Provided data:

──────

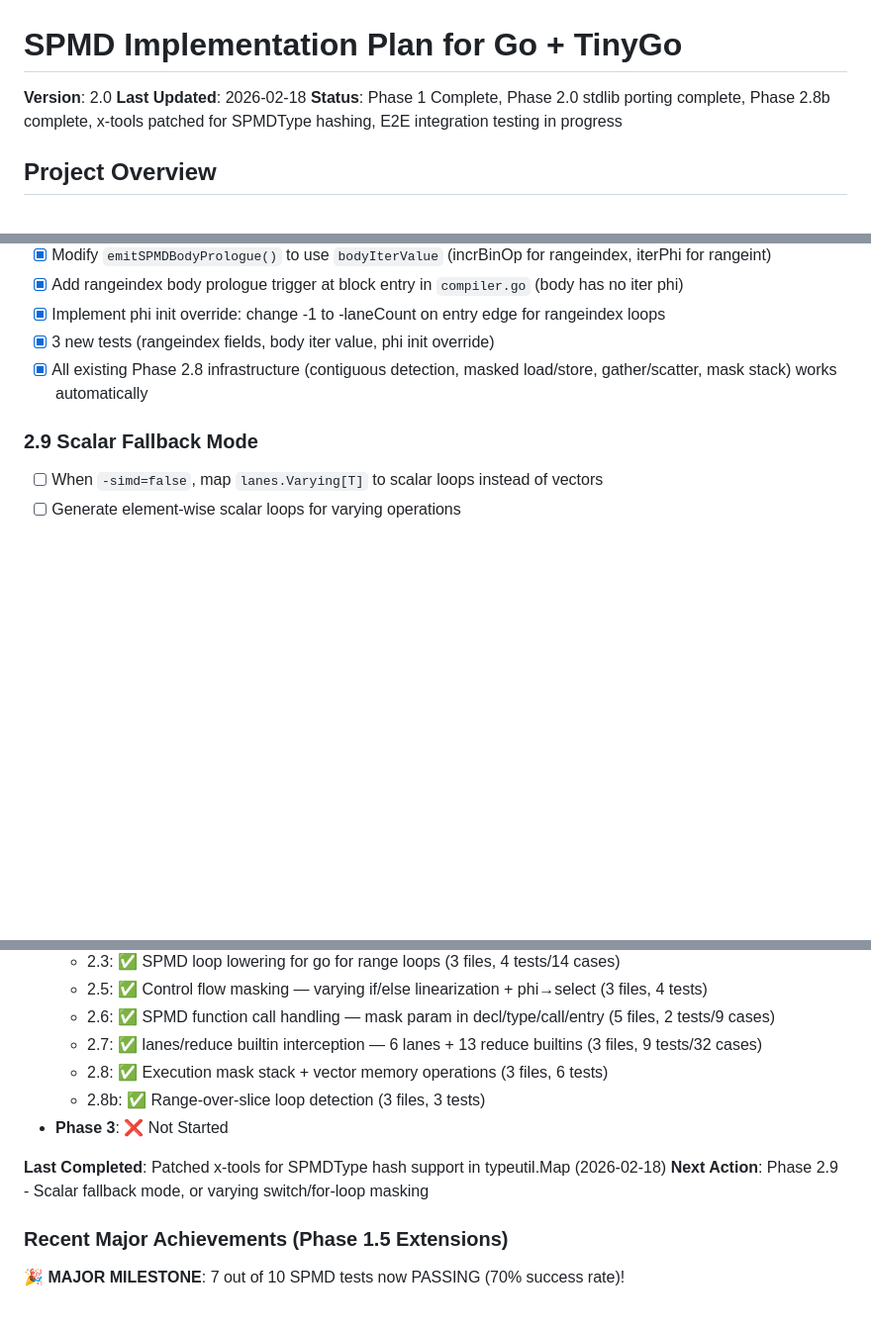
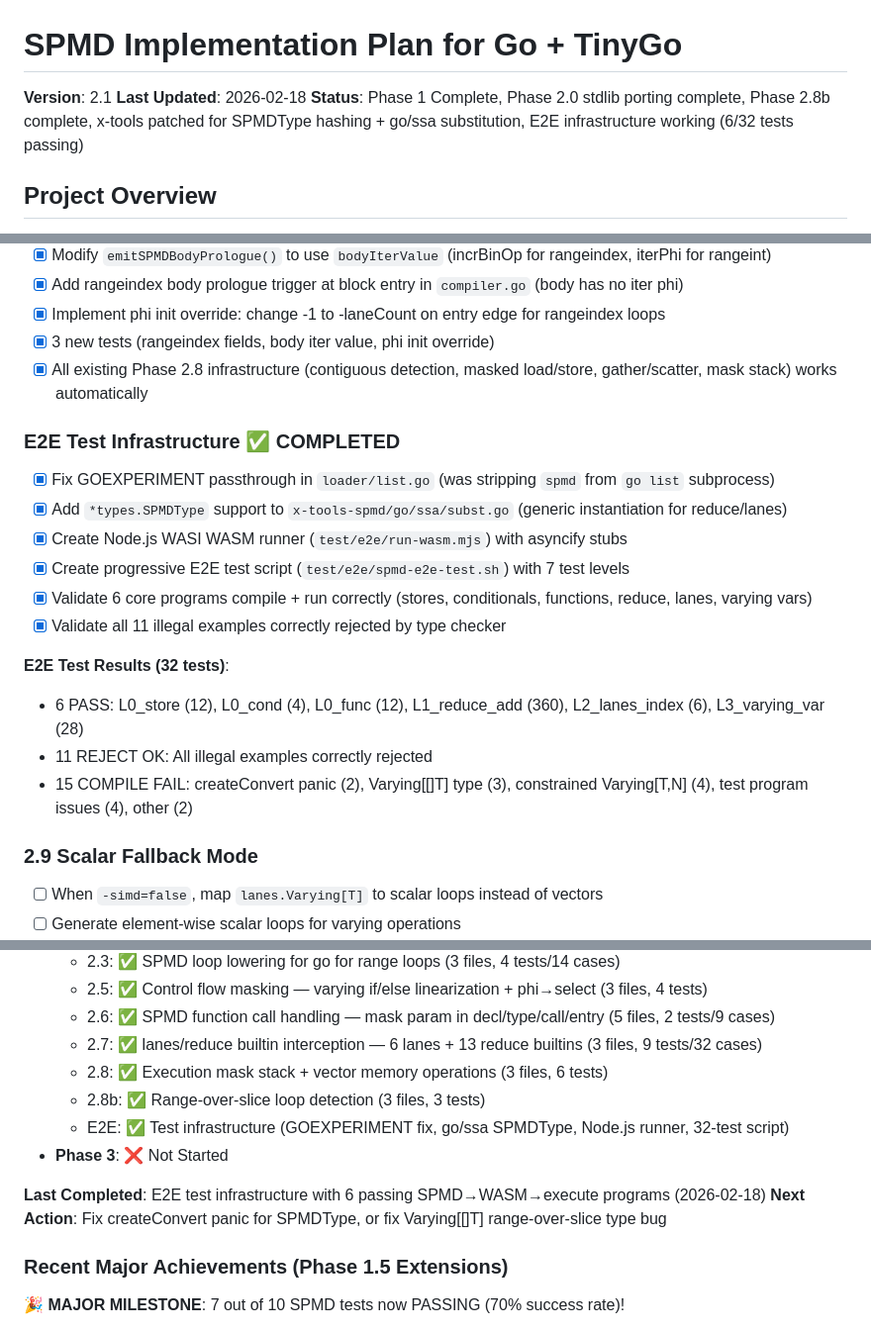
Before and after one commit to Bluebugs/go-spmd, a Markdown page: PLAN.md, 3 parts joined by grey strips. Shown at 99% size. Drawn GitHub-style; blank space fills up the shorter version.

```diff
--- a/PLAN.md
+++ b/PLAN.md
@@ -1,8 +1,8 @@
 # SPMD Implementation Plan for Go + TinyGo
 
-**Version**: 2.0
+**Version**: 2.1
 **Last Updated**: 2026-02-18
-**Status**: Phase 1 Complete, Phase 2.0 stdlib porting complete, Phase 2.8b complete, x-tools patched for SPMDType hashing, E2E integration testing in progress
+**Status**: Phase 1 Complete, Phase 2.0 stdlib porting complete, Phase 2.8b complete, x-tools patched for SPMDType hashing + go/ssa substitution, E2E infrastructure working (6/32 tests passing)
 
 ## Project Overview
 
@@ -719,6 +719,20 @@ Ported 10 `*_ext_spmd.go` files from types2 to go/types with full API translatio
 - [x] 3 new tests (rangeindex fields, body iter value, phi init override)
 - [x] All existing Phase 2.8 infrastructure (contiguous detection, masked load/store, gather/scatter, mask stack) works automatically
 
+### E2E Test Infrastructure ✅ COMPLETED
+
+- [x] Fix GOEXPERIMENT passthrough in `loader/list.go` (was stripping `spmd` from `go list` subprocess)
+- [x] Add `*types.SPMDType` support to `x-tools-spmd/go/ssa/subst.go` (generic instantiation for reduce/lanes)
+- [x] Create Node.js WASI WASM runner (`test/e2e/run-wasm.mjs`) with asyncify stubs
+- [x] Create progressive E2E test script (`test/e2e/spmd-e2e-test.sh`) with 7 test levels
+- [x] Validate 6 core programs compile + run correctly (stores, conditionals, functions, reduce, lanes, varying vars)
+- [x] Validate all 11 illegal examples correctly rejected by type checker
+
+**E2E Test Results (32 tests)**:
+- 6 PASS: L0_store (12), L0_cond (4), L0_func (12), L1_reduce_add (360), L2_lanes_index (6), L3_varying_var (28)
+- 11 REJECT OK: All illegal examples correctly rejected
+- 15 COMPILE FAIL: createConvert panic (2), Varying[[]T] type (3), constrained Varying[T,N] (4), test program issues (4), other (2)
+
 ### 2.9 Scalar Fallback Mode
 
 - [ ] When `-simd=false`, map `lanes.Varying[T]` to scalar loops instead of vectors
@@ -919,10 +933,11 @@ Ported 10 `*_ext_spmd.go` files from types2 to go/types with full API translatio
   - 2.7: ✅ lanes/reduce builtin interception — 6 lanes + 13 reduce builtins (3 files, 9 tests/32 cases)
   - 2.8: ✅ Execution mask stack + vector memory operations (3 files, 6 tests)
   - 2.8b: ✅ Range-over-slice loop detection (3 files, 3 tests)
+  - E2E: ✅ Test infrastructure (GOEXPERIMENT fix, go/ssa SPMDType, Node.js runner, 32-test script)
 - **Phase 3**: ❌ Not Started
 
-**Last Completed**: Patched x-tools for SPMDType hash support in typeutil.Map (2026-02-18)
-**Next Action**: Phase 2.9 - Scalar fallback mode, or varying switch/for-loop masking
+**Last Completed**: E2E test infrastructure with 6 passing SPMD→WASM→execute programs (2026-02-18)
+**Next Action**: Fix createConvert panic for SPMDType, or fix Varying[[]T] range-over-slice type bug
 
 ### Recent Major Achievements (Phase 1.5 Extensions)
 
```
Also changed, not shown: CLAUDE.md (+16 -3 lines).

──────

What the task requires:
Go through the records and gather the lines that hold "SPMDType".

Exercise result:
-**Status**: Phase 1 Complete, Phase 2.0 stdlib porting complete, Phase 2.8b complete, x-tools patched for SPMDType hashing, E2E integration testing in progress
+**Status**: Phase 1 Complete, Phase 2.0 stdlib porting complete, Phase 2.8b complete, x-tools patched for SPMDType hashing + go/ssa substitution, E2E infrastructure working (6/32 tests passing)
+- [x] Add `*types.SPMDType` support to `x-tools-spmd/go/ssa/subst.go` (generic instantiation for reduce/lanes)
+  - E2E: ✅ Test infrastructure (GOEXPERIMENT fix, go/ssa SPMDType, Node.js runner, 32-test script)
-**Last Completed**: Patched x-tools for SPMDType hash support in typeutil.Map (2026-02-18)
+**Next Action**: Fix createConvert panic for SPMDType, or fix Varying[[]T] range-over-slice type bug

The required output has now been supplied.